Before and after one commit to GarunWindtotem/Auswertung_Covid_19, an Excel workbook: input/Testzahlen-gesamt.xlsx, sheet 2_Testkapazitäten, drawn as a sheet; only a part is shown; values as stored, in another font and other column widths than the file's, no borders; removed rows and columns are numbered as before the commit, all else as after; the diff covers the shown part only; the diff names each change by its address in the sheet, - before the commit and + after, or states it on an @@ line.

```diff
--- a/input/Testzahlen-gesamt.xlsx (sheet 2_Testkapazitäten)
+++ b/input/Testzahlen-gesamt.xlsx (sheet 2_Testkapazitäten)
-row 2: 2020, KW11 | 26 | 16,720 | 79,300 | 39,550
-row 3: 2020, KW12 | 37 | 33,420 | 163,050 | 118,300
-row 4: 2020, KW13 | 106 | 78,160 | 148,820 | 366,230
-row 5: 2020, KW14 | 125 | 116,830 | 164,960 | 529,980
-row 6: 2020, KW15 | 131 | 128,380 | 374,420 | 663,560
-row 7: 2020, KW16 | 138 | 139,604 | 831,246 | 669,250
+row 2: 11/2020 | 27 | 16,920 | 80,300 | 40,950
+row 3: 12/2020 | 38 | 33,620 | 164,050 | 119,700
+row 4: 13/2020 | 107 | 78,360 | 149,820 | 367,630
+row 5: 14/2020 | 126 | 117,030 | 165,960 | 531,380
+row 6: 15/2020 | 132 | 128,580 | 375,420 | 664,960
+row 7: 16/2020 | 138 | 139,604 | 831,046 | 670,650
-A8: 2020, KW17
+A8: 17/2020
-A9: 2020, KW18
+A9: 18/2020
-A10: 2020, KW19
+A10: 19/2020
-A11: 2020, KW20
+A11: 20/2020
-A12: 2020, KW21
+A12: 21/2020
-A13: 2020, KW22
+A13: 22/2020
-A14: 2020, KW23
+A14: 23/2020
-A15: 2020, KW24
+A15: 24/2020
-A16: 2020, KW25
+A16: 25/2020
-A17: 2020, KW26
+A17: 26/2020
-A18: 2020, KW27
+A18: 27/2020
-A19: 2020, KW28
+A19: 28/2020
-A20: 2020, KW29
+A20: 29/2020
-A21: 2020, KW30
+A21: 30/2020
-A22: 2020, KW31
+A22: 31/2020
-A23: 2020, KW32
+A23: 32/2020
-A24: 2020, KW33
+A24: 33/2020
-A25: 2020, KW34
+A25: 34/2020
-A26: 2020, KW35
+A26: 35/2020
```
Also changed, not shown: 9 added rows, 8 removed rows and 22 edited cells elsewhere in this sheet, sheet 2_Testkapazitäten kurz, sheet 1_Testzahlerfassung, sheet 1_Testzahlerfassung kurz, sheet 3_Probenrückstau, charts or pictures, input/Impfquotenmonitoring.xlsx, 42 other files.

.....

Please make the answer a complete, exact reproduction of the records.

### Solution for this exercise
Before and after one commit to GarunWindtotem/Auswertung_Covid_19, an Excel workbook: input/Testzahlen-gesamt.xlsx, sheet 2_Testkapazitäten, drawn as a sheet; only a part is shown; values as stored, in another font and other column widths than the file's, no borders; removed rows and columns are numbered as before the commit, all else as after; the diff covers the shown part only; the diff names each change by its address in the sheet, - before the commit and + after, or states it on an @@ line.

```diff
--- a/input/Testzahlen-gesamt.xlsx (sheet 2_Testkapazitäten)
+++ b/input/Testzahlen-gesamt.xlsx (sheet 2_Testkapazitäten)
-row 2: 2020, KW11 | 26 | 16,720 | 79,300 | 39,550
-row 3: 2020, KW12 | 37 | 33,420 | 163,050 | 118,300
-row 4: 2020, KW13 | 106 | 78,160 | 148,820 | 366,230
-row 5: 2020, KW14 | 125 | 116,830 | 164,960 | 529,980
-row 6: 2020, KW15 | 131 | 128,380 | 374,420 | 663,560
-row 7: 2020, KW16 | 138 | 139,604 | 831,246 | 669,250
+row 2: 11/2020 | 27 | 16,920 | 80,300 | 40,950
+row 3: 12/2020 | 38 | 33,620 | 164,050 | 119,700
+row 4: 13/2020 | 107 | 78,360 | 149,820 | 367,630
+row 5: 14/2020 | 126 | 117,030 | 165,960 | 531,380
+row 6: 15/2020 | 132 | 128,580 | 375,420 | 664,960
+row 7: 16/2020 | 138 | 139,604 | 831,046 | 670,650
-A8: 2020, KW17
+A8: 17/2020
-A9: 2020, KW18
+A9: 18/2020
-A10: 2020, KW19
+A10: 19/2020
-A11: 2020, KW20
+A11: 20/2020
-A12: 2020, KW21
+A12: 21/2020
-A13: 2020, KW22
+A13: 22/2020
-A14: 2020, KW23
+A14: 23/2020
-A15: 2020, KW24
+A15: 24/2020
-A16: 2020, KW25
+A16: 25/2020
-A17: 2020, KW26
+A17: 26/2020
-A18: 2020, KW27
+A18: 27/2020
-A19: 2020, KW28
+A19: 28/2020
-A20: 2020, KW29
+A20: 29/2020
-A21: 2020, KW30
+A21: 30/2020
-A22: 2020, KW31
+A22: 31/2020
-A23: 2020, KW32
+A23: 32/2020
-A24: 2020, KW33
+A24: 33/2020
-A25: 2020, KW34
+A25: 34/2020
-A26: 2020, KW35
+A26: 35/2020
```
Also changed, not shown: 9 added rows, 8 removed rows and 22 edited cells elsewhere in this sheet, sheet 2_Testkapazitäten kurz, sheet 1_Testzahlerfassung, sheet 1_Testzahlerfassung kurz, sheet 3_Probenrückstau, charts or pictures, input/Impfquotenmonitoring.xlsx, 42 other files.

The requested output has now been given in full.